In Lehigh Valley in Western NY Vol 2. Theres a section that describes post 76 C-day, that this line was to be retained for the D&H, for whatever reason. I don't have the book infront of me to provide a full answer.
I remember the LV in Buffalo. Lehigh Valley trackage did not fair well after the Conrail merger--I believe most in Buffalo was removed.
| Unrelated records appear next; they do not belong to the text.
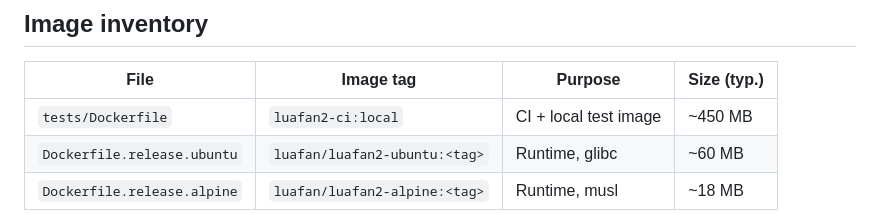
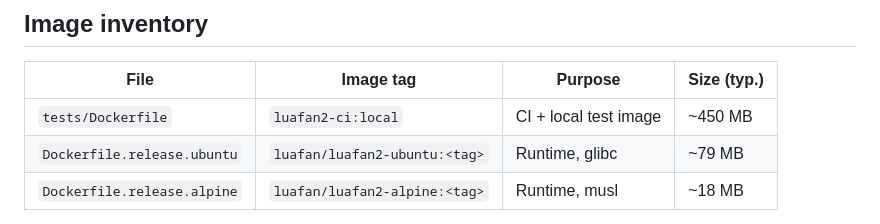
Before and after one commit to luafan/luafan2, a Markdown page: manifest/ci-and-release-image.md, the part around the change. Drawn GitHub-style.

```diff
--- a/manifest/ci-and-release-image.md
+++ b/manifest/ci-and-release-image.md
@@ -9,7 +9,7 @@ Docker Hub once main is green.
 | File                          | Image tag                       | Purpose               | Size (typ.) |
 |-------------------------------|---------------------------------|-----------------------|-------------|
 | `tests/Dockerfile`            | `luafan2-ci:local`              | CI + local test image | ~450 MB     |
-| `Dockerfile.release.ubuntu`   | `luafan/luafan2-ubuntu:<tag>`   | Runtime, glibc        | ~60 MB      |
+| `Dockerfile.release.ubuntu`   | `luafan/luafan2-ubuntu:<tag>`   | Runtime, glibc        | ~79 MB      |
 | `Dockerfile.release.alpine`   | `luafan/luafan2-alpine:<tag>`   | Runtime, musl         | ~18 MB      |
 
 `tests/Dockerfile` is a **fat** image: build toolchain, `mariadb-server`,
```
Also changed, not shown: README.md (+1 -1 lines).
Part of their trackage removed was the section through West Seneca that entered the Tift Street yards.
Regarding D&H, if you dig through the customer list on the LVRR modellers very good web site http://www.anthraciterailroads.org/lvrr/, you can see as late as 1972 LV and D&H were exchanging 30,000 (!) cars a year at Owego (not Oswego) NY. D&H had long-standing trackage rights on the Erie from Binghamton (I think) to Owego, where they could connect to LV.
By 1972, this 30,000 cars probably was not LV coal going to New England and Canada on the D&H. My guess is a lot (most?) of it was D&H traffic to Buffalo and points west from there.
So perhaps the idea was for D&H to take over the LV west of Waverly/Sayre to get to Buffalo (still using some rights post-Conrail from Binghamton to Owego.
Based on photos of the D&H trains much of the Owego interchange were CN boxcars of paper going to Mehoopany, PA and the big Charmin plant.